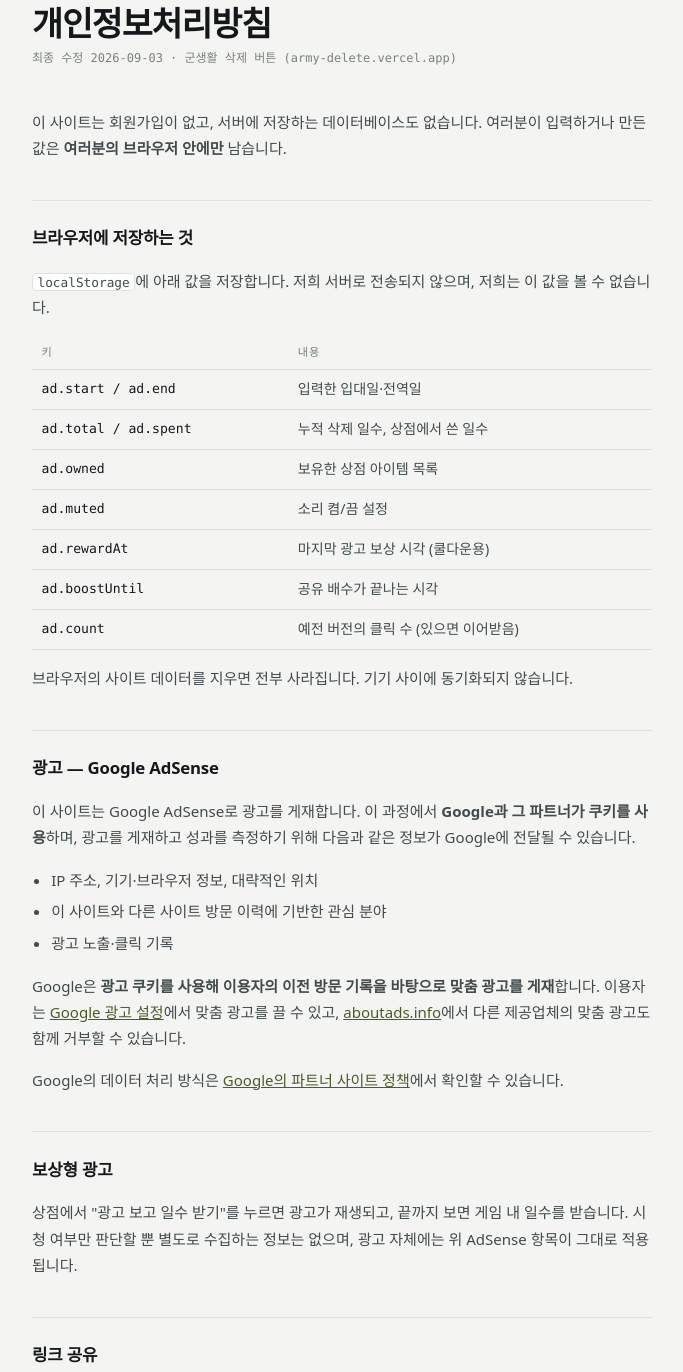
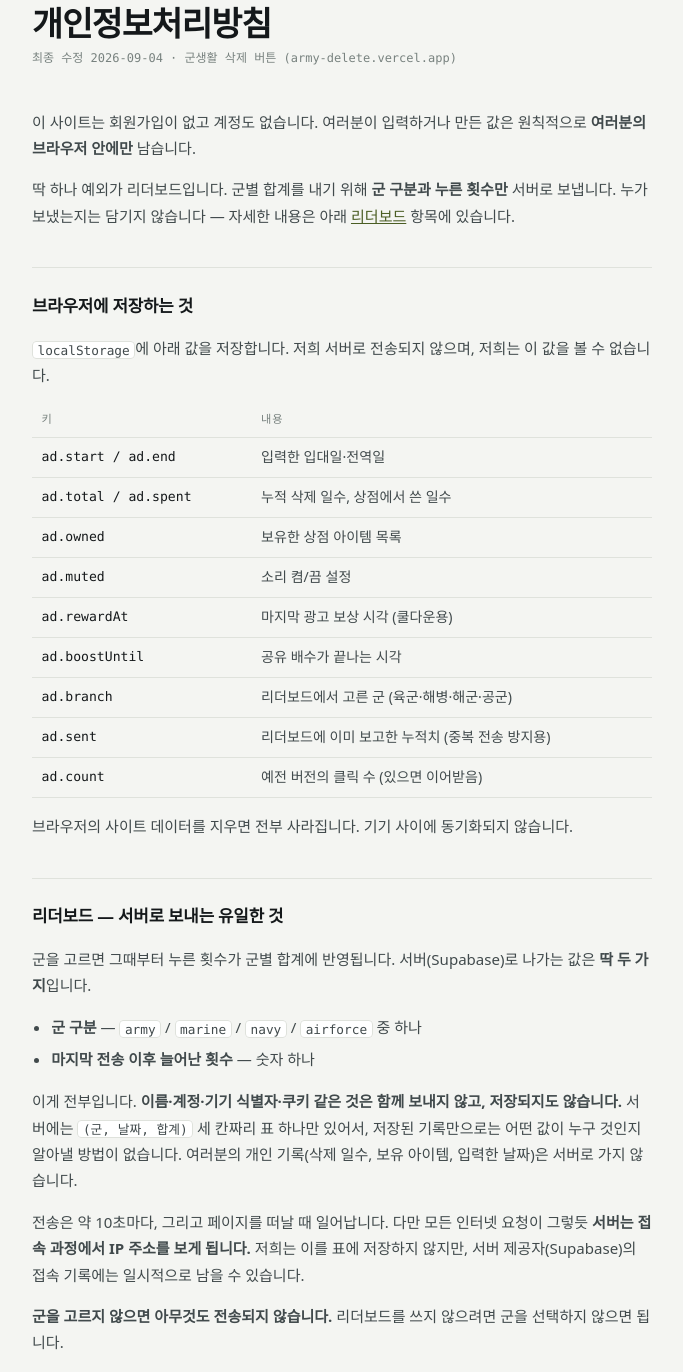
Before and after one commit to arttechcorp/army-delete, a plain HTML site: page privacy.html in a window 1280 px wide. Shown: the part 82-1454 px from the top of the page, without its empty margins (298-981 px from the left). Drawn offline with Linux system fonts and the light colour scheme.

Commit message:
리더보드를 개인정보처리방침에 반영
리더보드로 서버가 생기면서 "서버에 저장하는 데이터베이스가 없다" 가
사실이 아니게 됐다. AdSense 심사 중이라 그대로 두면 안 된다.

리더보드 항목을 새로 넣어 서버로 나가는 값이 군 구분과 클릭 증가분
둘뿐이고 식별자가 없다는 것, (군, 날짜, 합계) 표만 있어 저장된 기록
만으로는 누구 것인지 알 수 없다는 것, 군을 고르지 않으면 아무것도
전송되지 않는다는 것을 밝혔다. IP 는 표에 저장하지 않지만 접속
과정에서 서버가 보게 된다는 점도 적었다.

저장 키 표에 ad.branch / ad.sent 를 추가하고 외부 요청 목록에
Supabase 를 넣었다.

실제 전송을 확인하고 썼다 — 군 미선택 상태에서 tap 호출 0건,
선택 후 본문은 {"p_branch":"army","p_delta":7} 뿐이다.

Co-Authored-By: Claude Opus 5 <noreply@anthropic.com>

```diff
--- a/privacy.html
+++ b/privacy.html
@@ -57,9 +57,10 @@
 <main>
   <div class="mark">Privacy</div>
   <h1>개인정보처리방침</h1>
-  <p class="updated">최종 수정 2026-09-03 · 군생활 삭제 버튼 (army-delete.vercel.app)</p>
+  <p class="updated">최종 수정 2026-09-04 · 군생활 삭제 버튼 (army-delete.vercel.app)</p>
 
-  <p>이 사이트는 회원가입이 없고, 서버에 저장하는 데이터베이스도 없습니다. 여러분이 입력하거나 만든 값은 <strong>여러분의 브라우저 안에만</strong> 남습니다.</p>
+  <p>이 사이트는 회원가입이 없고 계정도 없습니다. 여러분이 입력하거나 만든 값은 원칙적으로 <strong>여러분의 브라우저 안에만</strong> 남습니다.</p>
+  <p>딱 하나 예외가 리더보드입니다. 군별 합계를 내기 위해 <strong>군 구분과 누른 횟수만</strong> 서버로 보냅니다. 누가 보냈는지는 담기지 않습니다 — 자세한 내용은 아래 <a href="#leaderboard">리더보드</a> 항목에 있습니다.</p>
 
   <h2>브라우저에 저장하는 것</h2>
   <p><code>localStorage</code>에 아래 값을 저장합니다. 저희 서버로 전송되지 않으며, 저희는 이 값을 볼 수 없습니다.</p>
@@ -71,9 +72,21 @@
     <tr><td>ad.muted</td><td>소리 켬/끔 설정</td></tr>
     <tr><td>ad.rewardAt</td><td>마지막 광고 보상 시각 (쿨다운용)</td></tr>
     <tr><td>ad.boostUntil</td><td>공유 배수가 끝나는 시각</td></tr>
+    <tr><td>ad.branch</td><td>리더보드에서 고른 군 (육군·해병·해군·공군)</td></tr>
+    <tr><td>ad.sent</td><td>리더보드에 이미 보고한 누적치 (중복 전송 방지용)</td></tr>
     <tr><td>ad.count</td><td>예전 버전의 클릭 수 (있으면 이어받음)</td></tr>
   </table>
   <p>브라우저의 사이트 데이터를 지우면 전부 사라집니다. 기기 사이에 동기화되지 않습니다.</p>
+
+  <h2 id="leaderboard">리더보드 — 서버로 보내는 유일한 것</h2>
+  <p>군을 고르면 그때부터 누른 횟수가 군별 합계에 반영됩니다. 서버(Supabase)로 나가는 값은 <strong>딱 두 가지</strong>입니다.</p>
+  <ul>
+    <li><strong>군 구분</strong> — <code>army</code> / <code>marine</code> / <code>navy</code> / <code>airforce</code> 중 하나</li>
+    <li><strong>마지막 전송 이후 늘어난 횟수</strong> — 숫자 하나</li>
+  </ul>
+  <p>이게 전부입니다. <strong>이름·계정·기기 식별자·쿠키 같은 것은 함께 보내지 않고, 저장되지도 않습니다.</strong> 서버에는 <code>(군, 날짜, 합계)</code> 세 칸짜리 표 하나만 있어서, 저장된 기록만으로는 어떤 값이 누구 것인지 알아낼 방법이 없습니다. 여러분의 개인 기록(삭제 일수, 보유 아이템, 입력한 날짜)은 서버로 가지 않습니다.</p>
+  <p>전송은 약 10초마다, 그리고 페이지를 떠날 때 일어납니다. 다만 모든 인터넷 요청이 그렇듯 <strong>서버는 접속 과정에서 IP 주소를 보게 됩니다.</strong> 저희는 이를 표에 저장하지 않지만, 서버 제공자(Supabase)의 접속 기록에는 일시적으로 남을 수 있습니다.</p>
+  <p><strong>군을 고르지 않으면 아무것도 전송되지 않습니다.</strong> 리더보드를 쓰지 않으려면 군을 선택하지 않으면 됩니다.</p>
 
   <h2>광고 — Google AdSense</h2>
   <p>이 사이트는 Google AdSense로 광고를 게재합니다. 이 과정에서 <strong>Google과 그 파트너가 쿠키를 사용</strong>하며, 광고를 게재하고 성과를 측정하기 위해 다음과 같은 정보가 Google에 전달될 수 있습니다.</p>
@@ -95,6 +108,7 @@
   <ul>
     <li><strong>Google Fonts</strong> — 글꼴을 받아옵니다. 이 과정에서 IP 주소가 Google에 전달됩니다.</li>
     <li><strong>Google AdSense</strong> — 위 광고 항목 참고.</li>
+    <li><strong>Supabase</strong> — 리더보드 집계. 위 리더보드 항목 참고.</li>
   </ul>
   <p>그 밖에 분석 도구나 추적 스크립트는 사용하지 않습니다.</p>
 
```
Also changed, not shown: README.md.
----
## ABOUT THIS EXERCISE:
Above is a listing with pictures. Write it out exactly without them.

## ANSWER TO THE PROBLEM:
Before and after one commit to arttechcorp/army-delete, a plain HTML site: page privacy.html in a window 1280 px wide. Shown: the part 82-1454 px from the top of the page, without its empty margins (298-981 px from the left). Drawn offline with Linux system fonts and the light colour scheme.

Commit message:
리더보드를 개인정보처리방침에 반영
리더보드로 서버가 생기면서 "서버에 저장하는 데이터베이스가 없다" 가
사실이 아니게 됐다. AdSense 심사 중이라 그대로 두면 안 된다.

리더보드 항목을 새로 넣어 서버로 나가는 값이 군 구분과 클릭 증가분
둘뿐이고 식별자가 없다는 것, (군, 날짜, 합계) 표만 있어 저장된 기록
만으로는 누구 것인지 알 수 없다는 것, 군을 고르지 않으면 아무것도
전송되지 않는다는 것을 밝혔다. IP 는 표에 저장하지 않지만 접속
과정에서 서버가 보게 된다는 점도 적었다.

저장 키 표에 ad.branch / ad.sent 를 추가하고 외부 요청 목록에
Supabase 를 넣었다.

실제 전송을 확인하고 썼다 — 군 미선택 상태에서 tap 호출 0건,
선택 후 본문은 {"p_branch":"army","p_delta":7} 뿐이다.

Co-Authored-By: Claude Opus 5 <noreply@anthropic.com>

```diff
--- a/privacy.html
+++ b/privacy.html
@@ -57,9 +57,10 @@
 <main>
   <div class="mark">Privacy</div>
   <h1>개인정보처리방침</h1>
-  <p class="updated">최종 수정 2026-09-03 · 군생활 삭제 버튼 (army-delete.vercel.app)</p>
+  <p class="updated">최종 수정 2026-09-04 · 군생활 삭제 버튼 (army-delete.vercel.app)</p>
 
-  <p>이 사이트는 회원가입이 없고, 서버에 저장하는 데이터베이스도 없습니다. 여러분이 입력하거나 만든 값은 <strong>여러분의 브라우저 안에만</strong> 남습니다.</p>
+  <p>이 사이트는 회원가입이 없고 계정도 없습니다. 여러분이 입력하거나 만든 값은 원칙적으로 <strong>여러분의 브라우저 안에만</strong> 남습니다.</p>
+  <p>딱 하나 예외가 리더보드입니다. 군별 합계를 내기 위해 <strong>군 구분과 누른 횟수만</strong> 서버로 보냅니다. 누가 보냈는지는 담기지 않습니다 — 자세한 내용은 아래 <a href="#leaderboard">리더보드</a> 항목에 있습니다.</p>
 
   <h2>브라우저에 저장하는 것</h2>
   <p><code>localStorage</code>에 아래 값을 저장합니다. 저희 서버로 전송되지 않으며, 저희는 이 값을 볼 수 없습니다.</p>
@@ -71,9 +72,21 @@
     <tr><td>ad.muted</td><td>소리 켬/끔 설정</td></tr>
     <tr><td>ad.rewardAt</td><td>마지막 광고 보상 시각 (쿨다운용)</td></tr>
     <tr><td>ad.boostUntil</td><td>공유 배수가 끝나는 시각</td></tr>
+    <tr><td>ad.branch</td><td>리더보드에서 고른 군 (육군·해병·해군·공군)</td></tr>
+    <tr><td>ad.sent</td><td>리더보드에 이미 보고한 누적치 (중복 전송 방지용)</td></tr>
     <tr><td>ad.count</td><td>예전 버전의 클릭 수 (있으면 이어받음)</td></tr>
   </table>
   <p>브라우저의 사이트 데이터를 지우면 전부 사라집니다. 기기 사이에 동기화되지 않습니다.</p>
+
+  <h2 id="leaderboard">리더보드 — 서버로 보내는 유일한 것</h2>
+  <p>군을 고르면 그때부터 누른 횟수가 군별 합계에 반영됩니다. 서버(Supabase)로 나가는 값은 <strong>딱 두 가지</strong>입니다.</p>
+  <ul>
+    <li><strong>군 구분</strong> — <code>army</code> / <code>marine</code> / <code>navy</code> / <code>airforce</code> 중 하나</li>
+    <li><strong>마지막 전송 이후 늘어난 횟수</strong> — 숫자 하나</li>
+  </ul>
+  <p>이게 전부입니다. <strong>이름·계정·기기 식별자·쿠키 같은 것은 함께 보내지 않고, 저장되지도 않습니다.</strong> 서버에는 <code>(군, 날짜, 합계)</code> 세 칸짜리 표 하나만 있어서, 저장된 기록만으로는 어떤 값이 누구 것인지 알아낼 방법이 없습니다. 여러분의 개인 기록(삭제 일수, 보유 아이템, 입력한 날짜)은 서버로 가지 않습니다.</p>
+  <p>전송은 약 10초마다, 그리고 페이지를 떠날 때 일어납니다. 다만 모든 인터넷 요청이 그렇듯 <strong>서버는 접속 과정에서 IP 주소를 보게 됩니다.</strong> 저희는 이를 표에 저장하지 않지만, 서버 제공자(Supabase)의 접속 기록에는 일시적으로 남을 수 있습니다.</p>
+  <p><strong>군을 고르지 않으면 아무것도 전송되지 않습니다.</strong> 리더보드를 쓰지 않으려면 군을 선택하지 않으면 됩니다.</p>
 
   <h2>광고 — Google AdSense</h2>
   <p>이 사이트는 Google AdSense로 광고를 게재합니다. 이 과정에서 <strong>Google과 그 파트너가 쿠키를 사용</strong>하며, 광고를 게재하고 성과를 측정하기 위해 다음과 같은 정보가 Google에 전달될 수 있습니다.</p>
@@ -95,6 +108,7 @@
   <ul>
     <li><strong>Google Fonts</strong> — 글꼴을 받아옵니다. 이 과정에서 IP 주소가 Google에 전달됩니다.</li>
     <li><strong>Google AdSense</strong> — 위 광고 항목 참고.</li>
+    <li><strong>Supabase</strong> — 리더보드 집계. 위 리더보드 항목 참고.</li>
   </ul>
   <p>그 밖에 분석 도구나 추적 스크립트는 사용하지 않습니다.</p>
 
```
Also changed, not shown: README.md.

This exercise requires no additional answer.